● **Goal of the exercise**
Give again, word for word, each line below starting at the one that contains "after_prep = prepare_for_insert(ans)" and ending at the one that contains "after_prep[2][x], after_prep[3][x], after_prep[4][x])".

● **Data to use**
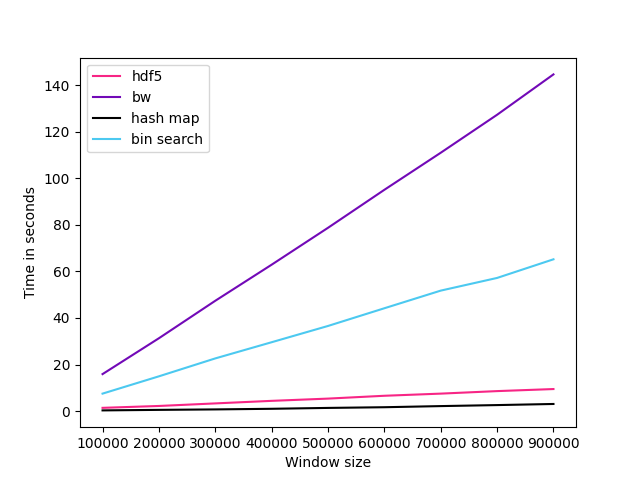
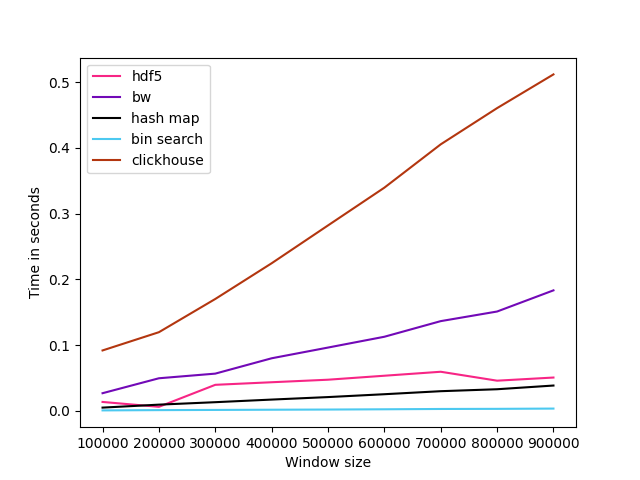
add ch

diff --git a/clickhouseexample.py b/clickhouseexample.py
@@ -1,0 +1,75 @@
+from clickhouse_driver import Client
+import os
+import pyBigWig
+import math
+from big_wig import get_bwlines_bw
+
+bw_folder = "foldbigwig"
+size_of_bw = 1
+WINDOW_PREPROCESS = 1000000
+
+client = Client(host='localhost')
+
+def prepare_for_insert(arr_before_prep):
+    ans = []
+    for arr_i in arr_before_prep:
+        cur_arr = []
+        for j in arr_i:
+            if math.isnan(j):
+                cur_arr.append(None)
+            else:
+                cur_arr.append(int(j))
+        ans.append(cur_arr)
+    return ans
+
+
+def preprocess_all():
+    client = Client(host='localhost')
+    client.execute('DROP TABLE IF EXISTS my4ReplacingMT')
+
+    client.execute(
+    'CREATE TABLE my4ReplacingMT(`key` Int64,`chr0` Nullable(Int64),`chr1` Nullable(Int64),' +
+    '`chr2` Nullable(Int64),`chr3` Nullable(Int64),`chr4` Nullable(Int64)) ENGINE = ReplacingMergeTree ORDER BY key;'
+    )
+
+    last_array_size = WINDOW_PREPROCESS
+    prev_chr_size = 0
+    # пока для одной хромосомы
+
+    for i in range(0, size_of_bw):
+        cur_start = 0
+        while last_array_size == WINDOW_PREPROCESS:
+            print(cur_start)
+            ans = get_bwlines_bw(i, cur_start, WINDOW_PREPROCESS)
+            last_array_size = len(ans[0])
+            # last_array_size = 0
+            after_prep = prepare_for_insert(ans)
+
+            insert_string = 'INSERT INTO my4ReplacingMT (key, chr0, chr1, chr2, chr3, chr4) VALUES'
+            client.execute(
+                insert_string,
+                ((x + cur_start, after_prep[0][x], after_prep[1][x], after_prep[2][x], after_prep[3][x], after_prep[4][x]) 
+                for x in range(len(after_prep[0])))
+            )
+            cur_start += WINDOW_PREPROCESS
+
+
+    print("select:")
+    print(client.execute('SELECT count(*) FROM my4ReplacingMT'))
+
+def select_count():
+    print("select count:")
+    print(client.execute('SELECT count(*) FROM my4ReplacingMT'))
+
+def get_line(i : int, start : int, WINDOW_SIZE : int):
+    return(client.execute("SELECT * FROM my4ReplacingMT where key >= %d and key < %d" % (start, start + WINDOW_SIZE)))
+
+
+if __name__ == '__main__':
+    print(get_line(0, 0, 10))
+    # select_count()
+    # client = Client(host='localhost')
+    # answer = client.execute('SELECT chr1 FROM my4ReplacingMT WHERE key > 10 and key < 30')
+    # for i in answer:
+    #     print(i[0])
+

diff --git a/big_wig/read_bw.py b/big_wig/read_bw.py
@@ -4,12 +4,19 @@ import pandas as pd
 from dataclasses import dataclass
 import os
 
-def get_bw_vector(i : int, start : int, WINDOW_SIZE : int):
+PREPROCESS_METADATA = "bin_array/bin_metadata.csv"
+df = pd.read_csv(PREPROCESS_METADATA)
+
+def get_chr_name_for_bw(i : int):
     chr_num = 'chr%s' % (i + 1)
     if i == 22:
         chr_num = 'chrY'
     elif i == 23:
         chr_num = 'chrX'
+    return chr_num
+
+def get_bw_vector(i : int, start : int, WINDOW_SIZE : int):
+    chr_num = get_chr_name_for_bw(i)
 
     folder_path = "foldbigwig"
     result_vector = []
@@ -19,16 +26,24 @@ def get_bw_vector(i : int, start : int, WINDOW_SIZE : int):
             bigwig_file = os.path.join(folder_path, filename)
             bigwig = pyBigWig.open(bigwig_file)
             
-            bw_values = bigwig.values(chr_num, start, start + WINDOW_SIZE)  # Пример, можно использовать любой хромосомный регион
-            result_vector.append(bw_values)
-            
+            chrom_sizes = bigwig.chroms()
+            from_bound = start
+            to_bound = start + WINDOW_SIZE
+            if (chrom_sizes[chr_num] < to_bound):
+                to_bound = chrom_sizes[chr_num]
+            if (chrom_sizes[chr_num] > from_bound):
+                bw_values = bigwig.values(chr_num, from_bound, to_bound)  # Пример, можно использовать любой хромосомный регион
+                result_vector.append(bw_values)
+            else:
+                result_vector.append([])
+
             bigwig.close()
     
     return result_vector
 
 
 if __name__ == '__main__':
-    print(get_bw_vector(22, 53533, 10))
+    print(get_bw_vector(0, 0, 10))
     # file_path = 'interval.all.obs.bw'
     # bw_file = pyBigWig.open(file_path)
     # chromosomes = bigwig.chroms()

diff --git a/with_ch_testbw.py b/with_ch_testbw.py
@@ -1,0 +1,48 @@
+import time
+import random
+import matplotlib.pyplot as plt
+from big_wig import get_bwlines_bw, get_hdf5lines_bw
+from big_wig_hash_map import get_lines_bw_3
+from bin_search_big_wig import get_lines_bwbs
+from clickhouseexample import get_line
+
+functions = [get_hdf5lines_bw, get_bwlines_bw, get_lines_bw_3, get_lines_bwbs, get_line]
+# functions = [get_lines_4, get_lines_8, get_lines_7]
+
+def get_time():
+    global WINDOW_SIZE 
+    times = [[] for _ in range(len(functions))]
+    sizes = []
+    for i in range(1, 10):
+        WINDOW_SIZE = 100000 * i
+        print(WINDOW_SIZE)
+        
+        fun_num = 0
+        for fun in functions:
+            start_time = time.time()
+            for _ in range(0, 1):
+                start_pos = random.randint(0, 20000000)
+                chr = random.randint(0, 0)
+                ans = fun(chr, start_pos, WINDOW_SIZE)
+        
+            res_time = time.time() - start_time
+            times[fun_num].append(res_time)
+            print("--- %s seconds ---" % res_time)
+            fun_num += 1
+        sizes.append(WINDOW_SIZE)
+
+    plt.ylabel('Time in seconds')
+    plt.xlabel('Window size') 
+    print(sizes)
+    plt.plot(sizes, times[0], color="#F72585", label='hdf5')
+    plt.plot(sizes, times[1], color="#7209B7", label='bw')
+    plt.plot(sizes, times[2], color="black", label='hash map')
+    plt.plot(sizes, times[3], color="#4CC9F0", label='bin search')
+    plt.plot(sizes, times[4], color="#b3360f", label='clickhouse')
+    plt.legend()
+    plt.savefig('plot.png')
+
+if __name__ == '__main__':
+    get_time()
+
+    # print(get_lines_4(0, 0, 10))

diff --git a/bin_search_big_wig/preprocess.py b/bin_search_big_wig/preprocess.py
@@ -25,6 +25,7 @@ def preprocess():
 
     for filename in file_paths:
         if filename.endswith(".bw"):
+            print("current file: ", filename)
             bw_path = os.path.join(filename)
 
             bw = pyBigWig.open(bw_path)
@@ -57,11 +58,12 @@ def preprocess():
             
             
             file_basename = os.path.basename(filename)
-            output_path = os.path.join(output_folder, filename.replace(".bw", "_data"))
+            output_path = os.path.join(output_folder, file_basename.replace(".bw", "_data"))
             np.save(output_path + '_positions.npy', np.array(positions, dtype=np.int64))
             np.save(output_path + '_values.npy', np.array(values_ziped, dtype=np.int64))
             
             bw.close()
+
 
 if __name__ == '__main__':
     preprocess()

diff --git a/big_wig_hash_map/preprocess_hash_map.py b/big_wig_hash_map/preprocess_hash_map.py
@@ -18,7 +18,6 @@ def prerpocess_all():
             file_paths.append(line.strip())
     i = 0        
     for file_name in file_paths:
-        print(file_name)
         preprocess_bw(file_name, i)
         i += 1
 

diff --git a/bin_search_big_wig/read_bin_seach.py b/bin_search_big_wig/read_bin_seach.py
@@ -67,4 +67,4 @@ def bin_search(positions, cur):
 
 if __name__ == '__main__':
     # 23   3976130   100000
-    print(get_lines(2, 180749, 100))
+    print(get_lines(2, 180749, 10))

● **Task answer**
+            after_prep = prepare_for_insert(ans)
+
+            insert_string = 'INSERT INTO my4ReplacingMT (key, chr0, chr1, chr2, chr3, chr4) VALUES'
+            client.execute(
+                insert_string,
+                ((x + cur_start, after_prep[0][x], after_prep[1][x], after_prep[2][x], after_prep[3][x], after_prep[4][x]) 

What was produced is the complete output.